--- Problem description ---
Word for word, restate every line from the one with "Update index.md" through the end of the records below, both included, and add nothing.

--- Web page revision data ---
•••

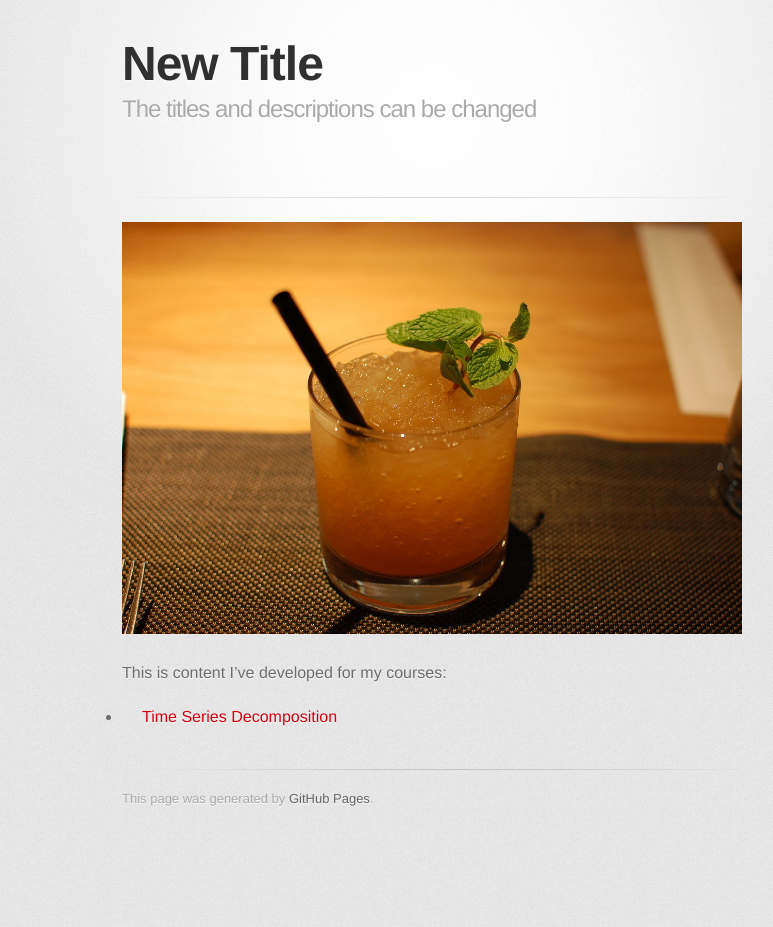
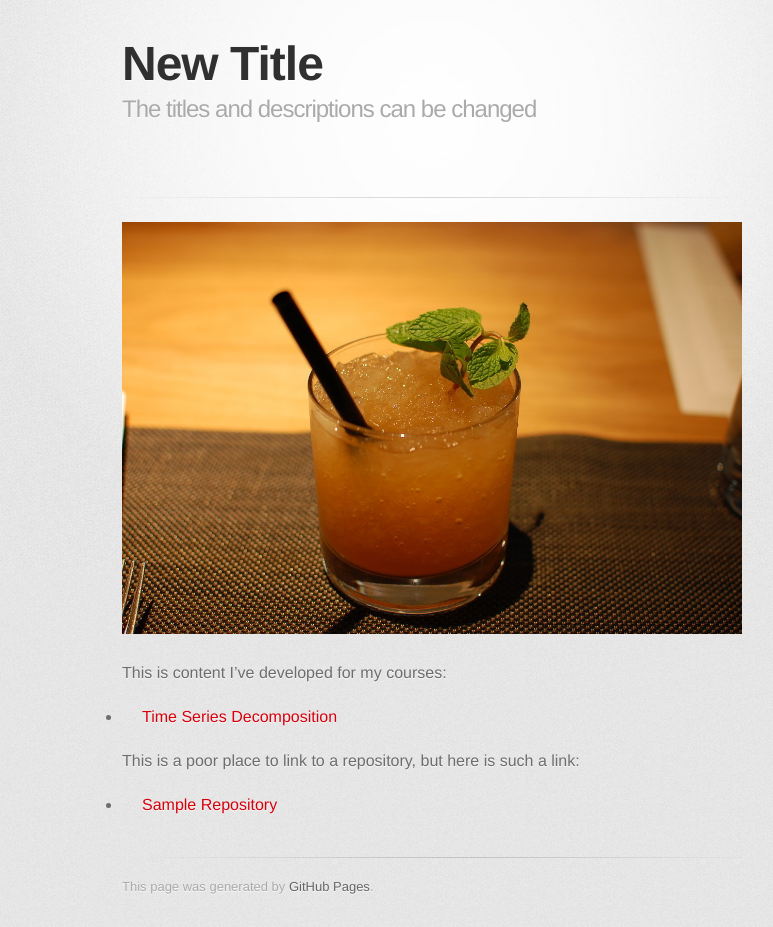
Before and after one commit to tracyccwm/tracyccwm.github.io, a Jekyll site: the page built from index.md, in a window 1280 px wide. Shown: the whole page, without its empty margins (208-981 px from the left). Built offline with Jekyll 4.4.1, drawn with Linux system fonts in a browser that asks for light colours; some web fonts are replaced; our own code applies the rules of GitHub Pages for plain Markdown files; before the commit the page ends 900 px from its top, so only the background shows below that.

Commit message:
Update index.md

```diff
--- a/index.md
+++ b/index.md
@@ -8,3 +8,6 @@ description: The titles and descriptions can be changed
 This is content I've developed for my courses:
 
 - [Time Series Decomposition](/timeseries/index.md)
+
+This is a poor place to link to a repository, but here is such a link:
+- [Sample Repository](https://github.com/tracyccwm/sample)
```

•••

--- Problem solution ---
Update index.md

```diff
--- a/index.md
+++ b/index.md
@@ -8,3 +8,6 @@ description: The titles and descriptions can be changed
 This is content I've developed for my courses:
 
 - [Time Series Decomposition](/timeseries/index.md)
+
+This is a poor place to link to a repository, but here is such a link:
+- [Sample Repository](https://github.com/tracyccwm/sample)
```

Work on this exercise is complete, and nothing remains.